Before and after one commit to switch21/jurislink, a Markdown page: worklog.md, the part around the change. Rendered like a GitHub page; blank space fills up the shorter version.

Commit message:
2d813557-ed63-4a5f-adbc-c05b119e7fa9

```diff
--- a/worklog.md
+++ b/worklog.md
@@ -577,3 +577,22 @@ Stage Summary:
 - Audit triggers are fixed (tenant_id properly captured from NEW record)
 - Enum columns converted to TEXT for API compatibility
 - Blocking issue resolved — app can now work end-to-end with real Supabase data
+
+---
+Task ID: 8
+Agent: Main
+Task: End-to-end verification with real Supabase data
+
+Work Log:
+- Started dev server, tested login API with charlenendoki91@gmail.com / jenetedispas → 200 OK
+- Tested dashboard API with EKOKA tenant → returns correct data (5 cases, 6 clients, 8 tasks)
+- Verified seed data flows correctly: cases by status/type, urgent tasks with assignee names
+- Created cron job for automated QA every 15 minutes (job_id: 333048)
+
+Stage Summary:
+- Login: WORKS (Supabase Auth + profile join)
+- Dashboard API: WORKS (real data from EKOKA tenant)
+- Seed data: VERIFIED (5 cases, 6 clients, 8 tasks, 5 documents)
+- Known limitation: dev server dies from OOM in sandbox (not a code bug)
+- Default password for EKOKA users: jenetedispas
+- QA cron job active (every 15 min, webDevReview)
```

++++++++++++++++++++

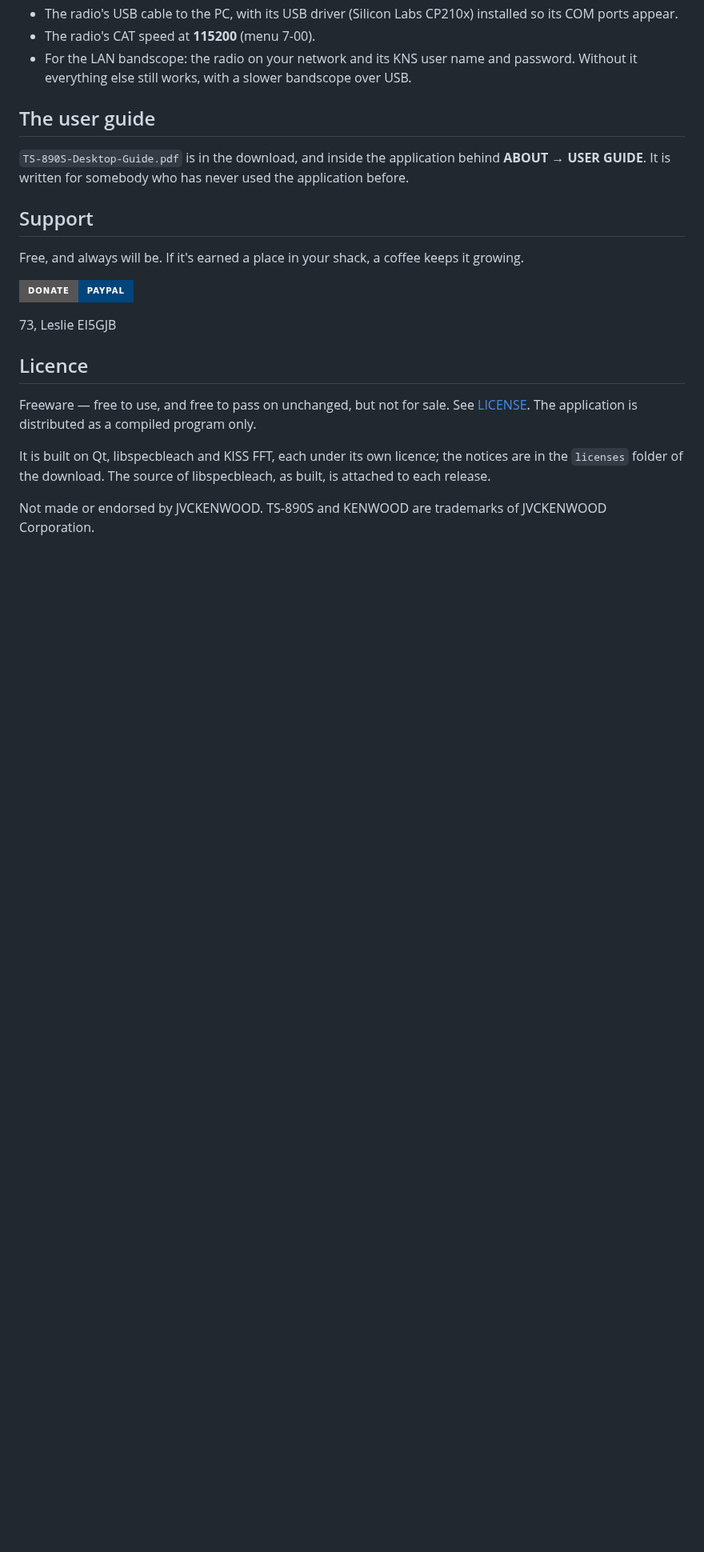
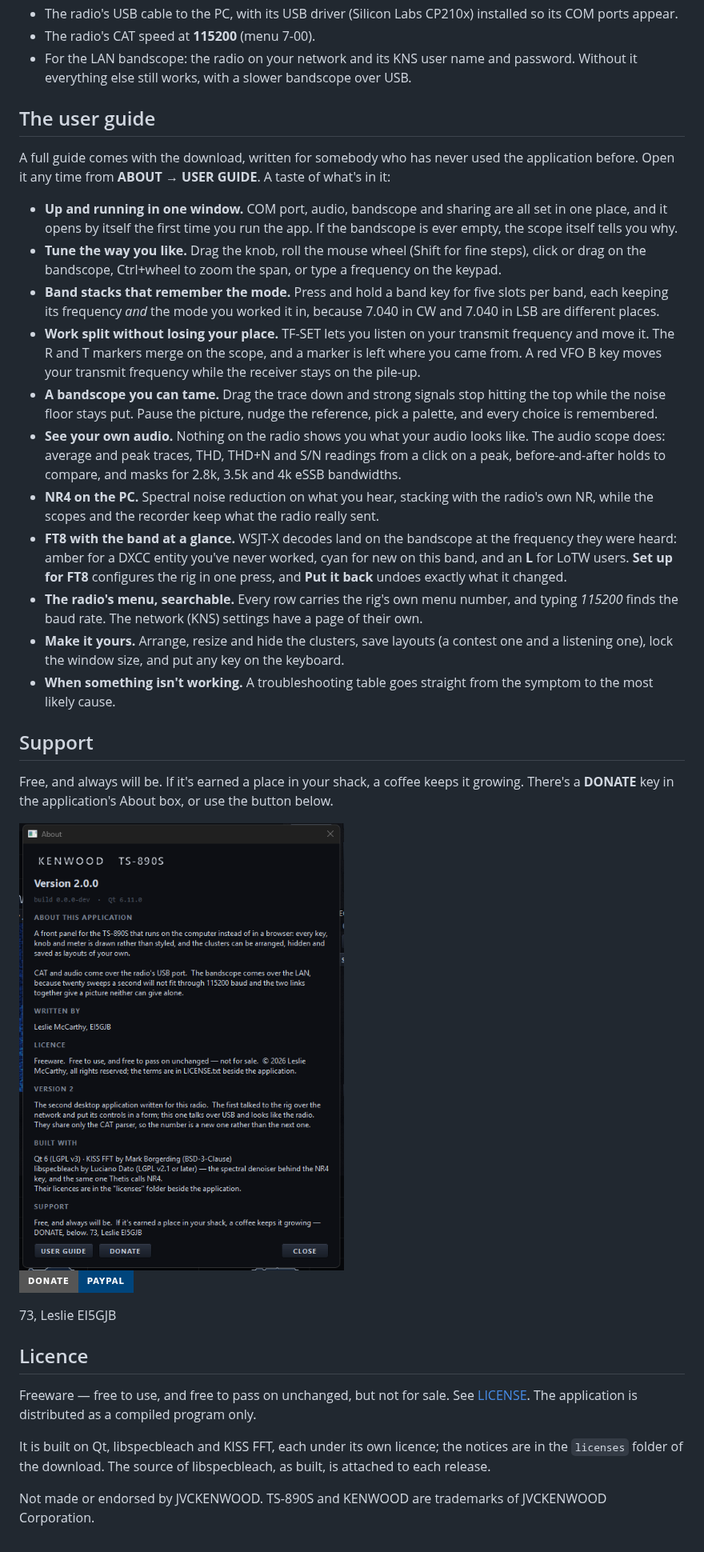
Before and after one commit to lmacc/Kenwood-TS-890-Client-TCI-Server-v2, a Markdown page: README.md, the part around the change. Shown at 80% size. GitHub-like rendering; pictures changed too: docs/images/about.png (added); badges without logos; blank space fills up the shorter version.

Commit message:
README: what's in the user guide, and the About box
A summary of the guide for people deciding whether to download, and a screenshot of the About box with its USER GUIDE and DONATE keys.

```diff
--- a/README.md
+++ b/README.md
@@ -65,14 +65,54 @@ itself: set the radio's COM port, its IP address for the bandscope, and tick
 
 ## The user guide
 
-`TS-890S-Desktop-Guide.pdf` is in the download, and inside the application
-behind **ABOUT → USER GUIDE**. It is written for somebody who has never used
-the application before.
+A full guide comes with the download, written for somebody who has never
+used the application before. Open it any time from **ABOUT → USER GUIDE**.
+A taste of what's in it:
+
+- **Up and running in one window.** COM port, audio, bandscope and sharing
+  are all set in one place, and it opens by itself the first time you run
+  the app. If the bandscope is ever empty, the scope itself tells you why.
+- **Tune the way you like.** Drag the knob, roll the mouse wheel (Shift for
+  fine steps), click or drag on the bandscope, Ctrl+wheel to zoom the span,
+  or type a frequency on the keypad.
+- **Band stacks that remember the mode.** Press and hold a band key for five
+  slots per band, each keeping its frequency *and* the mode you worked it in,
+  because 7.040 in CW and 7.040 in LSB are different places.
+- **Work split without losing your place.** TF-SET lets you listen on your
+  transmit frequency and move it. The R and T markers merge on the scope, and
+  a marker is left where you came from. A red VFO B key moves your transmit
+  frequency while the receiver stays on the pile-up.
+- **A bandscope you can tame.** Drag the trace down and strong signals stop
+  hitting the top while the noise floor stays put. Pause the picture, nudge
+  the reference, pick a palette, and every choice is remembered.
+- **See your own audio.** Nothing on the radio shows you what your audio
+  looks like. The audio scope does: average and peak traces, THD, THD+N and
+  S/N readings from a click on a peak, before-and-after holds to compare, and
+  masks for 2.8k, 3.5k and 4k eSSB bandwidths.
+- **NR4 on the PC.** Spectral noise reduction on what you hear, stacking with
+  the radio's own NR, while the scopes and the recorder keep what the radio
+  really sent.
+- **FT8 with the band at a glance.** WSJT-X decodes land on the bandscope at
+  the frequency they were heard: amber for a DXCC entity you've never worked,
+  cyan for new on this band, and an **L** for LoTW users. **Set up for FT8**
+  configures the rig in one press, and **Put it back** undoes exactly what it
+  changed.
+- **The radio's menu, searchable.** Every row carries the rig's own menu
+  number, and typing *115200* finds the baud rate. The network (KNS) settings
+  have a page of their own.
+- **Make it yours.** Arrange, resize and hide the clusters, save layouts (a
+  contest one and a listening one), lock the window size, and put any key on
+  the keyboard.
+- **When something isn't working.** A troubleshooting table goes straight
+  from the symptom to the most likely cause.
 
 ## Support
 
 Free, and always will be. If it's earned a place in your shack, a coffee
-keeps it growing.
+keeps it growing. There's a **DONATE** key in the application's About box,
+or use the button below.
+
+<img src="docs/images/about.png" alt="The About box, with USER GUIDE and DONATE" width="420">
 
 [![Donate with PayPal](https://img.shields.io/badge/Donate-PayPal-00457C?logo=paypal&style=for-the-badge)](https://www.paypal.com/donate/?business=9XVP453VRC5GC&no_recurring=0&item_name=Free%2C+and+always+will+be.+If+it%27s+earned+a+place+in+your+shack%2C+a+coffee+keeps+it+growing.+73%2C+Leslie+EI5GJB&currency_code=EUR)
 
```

++++++++++++++++++++

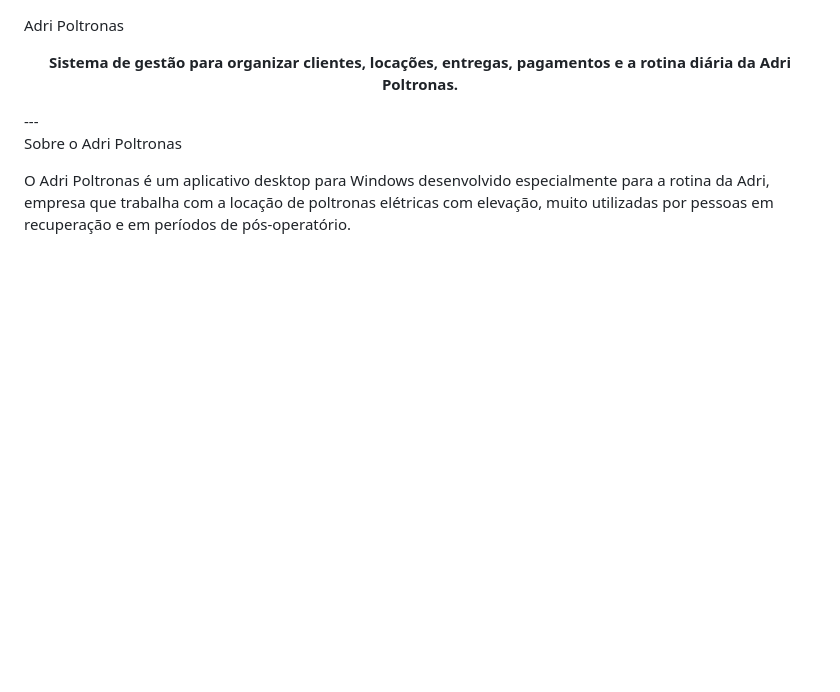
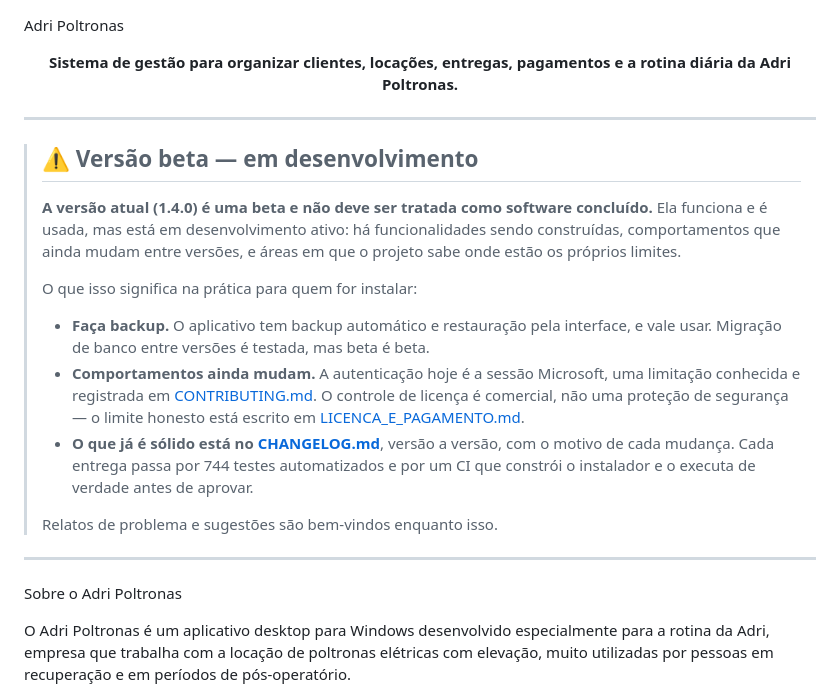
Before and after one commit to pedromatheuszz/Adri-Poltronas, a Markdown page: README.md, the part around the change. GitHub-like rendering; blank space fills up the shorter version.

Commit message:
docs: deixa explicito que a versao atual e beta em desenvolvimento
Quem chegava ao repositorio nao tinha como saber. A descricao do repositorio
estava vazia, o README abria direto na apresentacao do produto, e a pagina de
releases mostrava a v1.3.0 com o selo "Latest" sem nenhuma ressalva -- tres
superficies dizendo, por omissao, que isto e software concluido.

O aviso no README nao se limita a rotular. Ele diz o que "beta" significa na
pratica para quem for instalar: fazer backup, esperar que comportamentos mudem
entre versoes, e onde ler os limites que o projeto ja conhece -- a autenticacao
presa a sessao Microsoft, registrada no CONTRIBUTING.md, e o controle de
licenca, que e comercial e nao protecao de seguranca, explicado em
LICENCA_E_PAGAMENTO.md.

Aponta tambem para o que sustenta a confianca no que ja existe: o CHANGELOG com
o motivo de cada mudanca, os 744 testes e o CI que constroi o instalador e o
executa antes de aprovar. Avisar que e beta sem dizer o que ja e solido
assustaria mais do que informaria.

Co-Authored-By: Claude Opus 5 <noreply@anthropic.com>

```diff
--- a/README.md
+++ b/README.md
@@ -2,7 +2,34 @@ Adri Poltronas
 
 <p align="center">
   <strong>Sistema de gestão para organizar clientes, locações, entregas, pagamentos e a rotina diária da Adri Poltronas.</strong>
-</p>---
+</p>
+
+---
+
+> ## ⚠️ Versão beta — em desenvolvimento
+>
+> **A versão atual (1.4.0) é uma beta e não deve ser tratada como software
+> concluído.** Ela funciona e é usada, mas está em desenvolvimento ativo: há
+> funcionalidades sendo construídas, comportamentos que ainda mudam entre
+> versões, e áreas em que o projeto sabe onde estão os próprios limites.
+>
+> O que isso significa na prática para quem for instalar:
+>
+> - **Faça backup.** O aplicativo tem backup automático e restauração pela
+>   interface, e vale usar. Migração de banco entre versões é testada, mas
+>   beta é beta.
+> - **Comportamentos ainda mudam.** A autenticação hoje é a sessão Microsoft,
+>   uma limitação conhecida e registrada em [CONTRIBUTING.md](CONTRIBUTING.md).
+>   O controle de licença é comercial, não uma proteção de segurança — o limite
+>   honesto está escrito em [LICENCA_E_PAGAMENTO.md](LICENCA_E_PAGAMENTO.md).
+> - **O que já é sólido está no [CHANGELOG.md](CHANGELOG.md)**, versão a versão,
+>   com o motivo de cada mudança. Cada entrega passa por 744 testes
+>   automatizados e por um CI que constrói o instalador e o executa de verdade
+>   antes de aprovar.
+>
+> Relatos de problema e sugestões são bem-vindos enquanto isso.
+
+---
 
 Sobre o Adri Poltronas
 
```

++++++++++++++++++++

> **Exercise goal**
Supply the number of lines above that contain the word "from", and nothing else.

> **Answer space**
7